Abraham Lincoln, a self-taught lawyer, legislator and vocal opponent of slavery, was elected 16th president of the United States in November 1860, shortly before the outbreak of the Civil War. Lincoln proved to be a shrewd military strategist and a savvy leader: His Emancipation Proclamation paved the way for slavery’s abolition, while his Gettysburg Address stands as one of the most famous pieces of oratory in American history. In April 1865, with the Union on the brink of victory, Abraham Lincoln was assassinated by Confederate sympathizer John Wilkes Booth; his untimely death made him a martyr to the cause of liberty, and he is widely regarded as one of the greatest presidents in . history.
The Wilmot Proviso ultimately died in Congress and the debate over the slavery in the territories continued.
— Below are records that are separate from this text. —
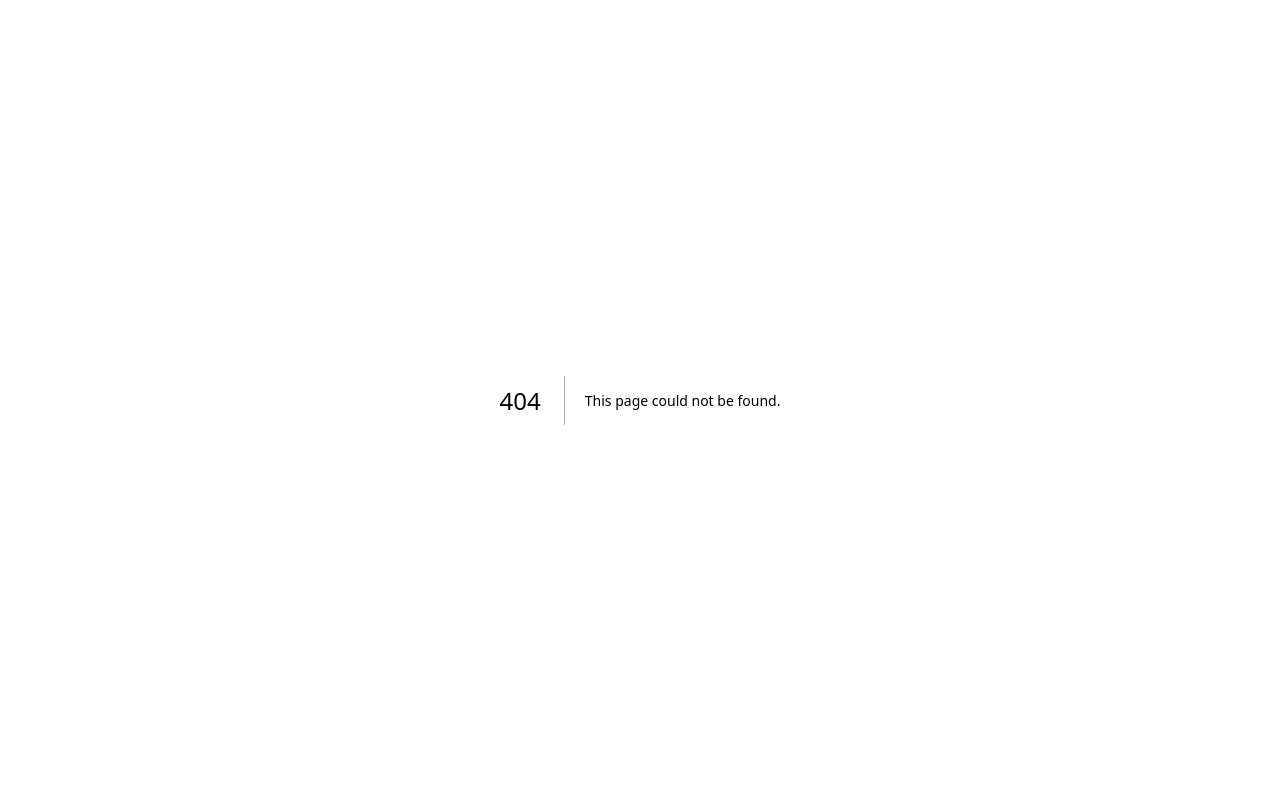
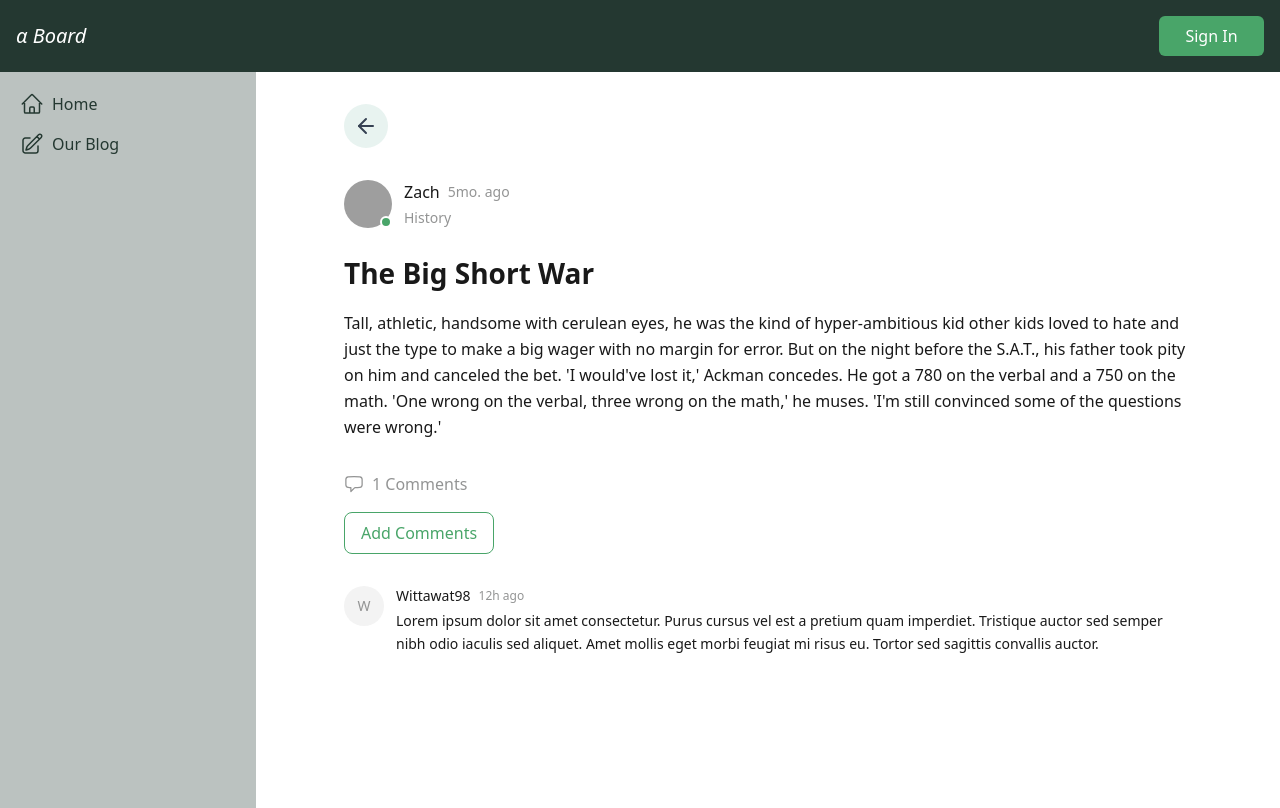
Before and after one commit to bossmiiz/web-board, a Next.js app in the folder frontend/: page /posts/1 in a window 1280 px wide. Before the commit this address had no page. Built offline with nearby package versions, Linux system fonts and the light colour scheme; grey boxes are pictures that could not be loaded.

Commit message:
Feat : implement postdetails and mock data for ui test layout

```diff
--- /dev/null
+++ b/frontend/src/app/posts/[id]/page.tsx
@@ -0,0 +1,164 @@
+"use client";
+
+import Image from "next/image";
+import Link from "next/link";
+import { ArrowLeft } from "lucide-react";
+import Navbar from "@/components/Navbar";
+import Sidebar from "@/components/Sidebar";
+import { useState } from "react";
+import { use } from "react";
+import { ChatBubbleLeftIcon } from "@heroicons/react/24/outline";
+
+interface Comment {
+  id: string;
+  author: string;
+  content: string;
+  timestamp: string;
+}
+
+interface Post {
+  id: string;
+  title: string;
+  content: string;
+  author: {
+    name: string;
+    avatar: string;
+    isOnline: boolean;
+  };
+  timestamp: string;
+  category: string;
+  comments: Comment[];
+}
+
+export default function PostDetails({
+  params,
+}: {
+  params: Promise<{ id: string }>;
+}) {
+  const [isSidebarOpen, setIsSidebarOpen] = useState(false);
+  const resolvedParams = use(params);
+
+  const post: Post = {
+    id: resolvedParams.id,
+    title: "The Big Short War",
+    content:
+      "Tall, athletic, handsome with cerulean eyes, he was the kind of hyper-ambitious kid other kids loved to hate and just the type to make a big wager with no margin for error. But on the night before the S.A.T., his father took pity on him and canceled the bet. 'I would've lost it,' Ackman concedes. He got a 780 on the verbal and a 750 on the math. 'One wrong on the verbal, three wrong on the math,' he muses. 'I'm still convinced some of the questions were wrong.'",
+    author: {
+      name: "Zach",
+      avatar: "/avatars/zach.jpg",
+      isOnline: true,
+    },
+    timestamp: "5mo. ago",
+    category: "History",
+    comments: [
+      {
+        id: "1",
+        author: "Wittawat98",
+        content:
+          "Lorem ipsum dolor sit amet consectetur. Purus cursus vel est a pretium quam imperdiet. Tristique auctor sed semper nibh odio iaculis sed aliquet. Amet mollis eget morbi feugiat mi risus eu. Tortor sed sagittis convallis auctor.",
+        timestamp: "12h ago",
+      },
+    ],
+  };
+
+  return (
+    <div className="min-h-screen flex flex-col">
+      <Navbar onMenuClick={() => setIsSidebarOpen(true)} />
+      <div className="flex flex-1">
+        <Sidebar
+          isOpen={isSidebarOpen}
+          onClose={() => setIsSidebarOpen(false)}
+        />
+        <main className="flex-1 bg-white min-h-[calc(100vh-64px)]">
+          <div className="max-w-4xl mx-auto px-6 py-8">
+            {/* Back Button */}
+            <Link
+              href="/"
+              className="inline-flex items-center justify-center w-[44px] h-[44px] rounded-full bg-[#E8F3F0] hover:bg-[#E8F3F0]/80 transition-colors mb-8"
+            >
+              <ArrowLeft className="w-6 h-6 text-gray-700" />
+            </Link>
+
+            {/* Author Info */}
+            <div className="flex items-start mb-6">
+              <div className="relative w-12 h-12">
+                <Image
+                  src={post.author.avatar}
+                  alt={post.author.name}
+                  fill
+                  className="rounded-full object-cover"
+                />
+                {post.author.isOnline && (
+                  <div className="absolute bottom-0 right-0 w-3 h-3 bg-[#49A569] rounded-full border-2 border-white"></div>
+                )}
+              </div>
+              <div className="ml-3">
+                <div className="flex items-center">
+                  <h3 className="text-[#191919] text-base">
+                    {post.author.name}
+                  </h3>
+                  <span className="ml-2 text-sm text-[#939494]">
+                    {post.timestamp}
+                  </span>
+                </div>
+                <div className="text-sm text-[#939494] mt-1">
+                  {post.category}
+                </div>
+              </div>
+            </div>
+
+            {/* Post Content */}
+            <article className="mb-8">
+              <h1 className="text-[28px] font-semibold text-[#191919] mb-4">
+                {post.title}
+              </h1>
+              <p className="text-[#191919] leading-relaxed">{post.content}</p>
+            </article>
+
+            {/* Comments Section */}
+            <div className="mt-8">
+              <div className="flex items-center mb-4">
+                <ChatBubbleLeftIcon className="h-5 w-5 text-[#939494]" />
+                <span className="ml-2 text-[#939494]">
+                  {post.comments.length} Comments
+                </span>
+              </div>
+
+              <button className="mb-8 bg-white border border-custom_success text-custom_success px-4 py-2 rounded-lg hover:bg-[#2b5f44] transition-colors">
+                Add Comments
+              </button>
+
+              {/* Comments List */}
+              <div className="space-y-6">
+                {post.comments.map((comment) => (
+                  <div key={comment.id} className="flex space-x-3">
+                    <div className="flex-shrink-0">
+                      <div className="w-10 h-10 bg-[#F3F3F3] rounded-full flex items-center justify-center">
+                        <span className="text-[#939494] text-sm">
+                          {comment.author.charAt(0)}
+                        </span>
+                      </div>
+                    </div>
+                    <div className="flex-1">
+                      <div className="flex items-center mb-1">
+                        <h3 className="font-medium text-[#191919] text-sm">
+                          {comment.author}
+                        </h3>
+                        <span className="ml-2 text-xs text-[#939494]">
+                          {comment.timestamp}
+                        </span>
+                      </div>
+                      <p className="text-[#191919] text-sm leading-relaxed">
+                        {comment.content}
+                      </p>
+                    </div>
+                  </div>
+                ))}
+              </div>
+            </div>
+          </div>
+        </main>
+      </div>
+    </div>
+  );
+}
```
The term, Slavery—United States—Extension to the Territories in the Subject Index produces a number of arguments against the Mexican War and the introduction of slavery into new territories, including “ Horace Mann's Letters on the Extension of Slavery into California and New Mexico .” Mann criticized the war with Mexico and claimed that it was merely a means for the South to add slave territories and states to the Union: